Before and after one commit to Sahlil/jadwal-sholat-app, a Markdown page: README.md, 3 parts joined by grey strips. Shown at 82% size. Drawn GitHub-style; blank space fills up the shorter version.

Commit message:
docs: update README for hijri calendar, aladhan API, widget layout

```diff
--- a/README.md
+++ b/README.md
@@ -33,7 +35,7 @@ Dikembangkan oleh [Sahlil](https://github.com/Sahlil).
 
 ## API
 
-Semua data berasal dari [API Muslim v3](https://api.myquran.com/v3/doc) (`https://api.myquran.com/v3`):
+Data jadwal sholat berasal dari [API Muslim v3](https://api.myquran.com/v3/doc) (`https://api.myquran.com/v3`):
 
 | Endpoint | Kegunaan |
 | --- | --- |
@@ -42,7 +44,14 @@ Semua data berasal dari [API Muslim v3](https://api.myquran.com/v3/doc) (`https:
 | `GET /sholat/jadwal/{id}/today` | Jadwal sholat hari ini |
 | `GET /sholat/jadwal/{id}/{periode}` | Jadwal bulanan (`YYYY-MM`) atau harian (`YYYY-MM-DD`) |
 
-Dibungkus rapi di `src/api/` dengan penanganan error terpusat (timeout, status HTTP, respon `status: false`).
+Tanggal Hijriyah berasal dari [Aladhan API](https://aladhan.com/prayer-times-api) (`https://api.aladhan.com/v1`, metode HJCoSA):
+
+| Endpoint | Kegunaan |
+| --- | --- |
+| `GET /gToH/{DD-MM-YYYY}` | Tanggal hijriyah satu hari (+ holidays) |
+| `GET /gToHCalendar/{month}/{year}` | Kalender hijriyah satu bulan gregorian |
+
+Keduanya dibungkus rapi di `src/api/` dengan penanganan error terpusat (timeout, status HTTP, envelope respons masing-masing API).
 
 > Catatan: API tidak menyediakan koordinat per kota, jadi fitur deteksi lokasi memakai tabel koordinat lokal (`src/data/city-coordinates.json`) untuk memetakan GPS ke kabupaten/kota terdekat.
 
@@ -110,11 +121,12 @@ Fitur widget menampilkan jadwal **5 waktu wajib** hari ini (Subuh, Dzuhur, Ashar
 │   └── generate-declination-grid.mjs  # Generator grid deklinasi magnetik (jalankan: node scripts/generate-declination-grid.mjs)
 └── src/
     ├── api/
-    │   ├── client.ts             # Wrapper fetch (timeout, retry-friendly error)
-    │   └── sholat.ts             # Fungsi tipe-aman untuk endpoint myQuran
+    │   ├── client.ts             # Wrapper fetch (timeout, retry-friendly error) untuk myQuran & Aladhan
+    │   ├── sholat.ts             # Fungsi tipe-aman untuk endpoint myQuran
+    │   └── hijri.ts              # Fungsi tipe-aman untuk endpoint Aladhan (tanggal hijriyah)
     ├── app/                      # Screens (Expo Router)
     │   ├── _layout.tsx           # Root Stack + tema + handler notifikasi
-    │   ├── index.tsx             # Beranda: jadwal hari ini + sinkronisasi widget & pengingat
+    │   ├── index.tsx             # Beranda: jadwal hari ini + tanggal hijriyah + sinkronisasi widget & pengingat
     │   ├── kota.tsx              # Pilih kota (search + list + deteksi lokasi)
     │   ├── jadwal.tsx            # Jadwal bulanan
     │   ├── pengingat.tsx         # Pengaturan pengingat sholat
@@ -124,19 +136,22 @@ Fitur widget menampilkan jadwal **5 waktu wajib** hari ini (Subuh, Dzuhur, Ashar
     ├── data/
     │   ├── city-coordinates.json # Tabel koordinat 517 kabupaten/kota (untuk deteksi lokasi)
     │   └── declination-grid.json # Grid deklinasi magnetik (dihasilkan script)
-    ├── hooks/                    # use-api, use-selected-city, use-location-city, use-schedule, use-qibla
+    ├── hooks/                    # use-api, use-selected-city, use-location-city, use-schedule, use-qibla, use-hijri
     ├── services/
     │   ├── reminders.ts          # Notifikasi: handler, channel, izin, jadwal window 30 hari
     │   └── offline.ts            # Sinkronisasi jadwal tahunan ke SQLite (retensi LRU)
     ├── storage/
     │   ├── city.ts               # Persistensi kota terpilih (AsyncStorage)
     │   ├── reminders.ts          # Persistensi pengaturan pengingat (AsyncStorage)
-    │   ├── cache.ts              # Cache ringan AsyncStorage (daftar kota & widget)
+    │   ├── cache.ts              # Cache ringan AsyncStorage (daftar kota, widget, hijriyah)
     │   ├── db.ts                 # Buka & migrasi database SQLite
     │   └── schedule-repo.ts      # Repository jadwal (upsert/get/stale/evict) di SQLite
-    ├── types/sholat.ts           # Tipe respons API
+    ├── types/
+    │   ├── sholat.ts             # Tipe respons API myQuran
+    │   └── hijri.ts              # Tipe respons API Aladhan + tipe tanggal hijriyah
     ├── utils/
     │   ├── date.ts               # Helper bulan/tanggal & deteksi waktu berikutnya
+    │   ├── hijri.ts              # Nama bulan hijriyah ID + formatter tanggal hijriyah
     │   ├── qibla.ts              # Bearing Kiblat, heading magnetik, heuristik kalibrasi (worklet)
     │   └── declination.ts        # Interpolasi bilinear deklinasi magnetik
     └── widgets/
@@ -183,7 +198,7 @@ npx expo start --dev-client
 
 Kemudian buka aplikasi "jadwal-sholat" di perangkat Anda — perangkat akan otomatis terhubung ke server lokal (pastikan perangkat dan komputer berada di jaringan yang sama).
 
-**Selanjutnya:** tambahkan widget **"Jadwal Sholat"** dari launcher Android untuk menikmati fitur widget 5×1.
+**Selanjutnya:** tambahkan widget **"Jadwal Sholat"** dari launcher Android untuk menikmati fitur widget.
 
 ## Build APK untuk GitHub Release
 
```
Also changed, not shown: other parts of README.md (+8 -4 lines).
:::
**Your objective:** Take every line from the data that contains the word "client".

**Written response:**
-    │   ├── client.ts             # Wrapper fetch (timeout, retry-friendly error)
+    │   ├── client.ts             # Wrapper fetch (timeout, retry-friendly error) untuk myQuran & Aladhan
@@ -183,7 +198,7 @@ npx expo start --dev-client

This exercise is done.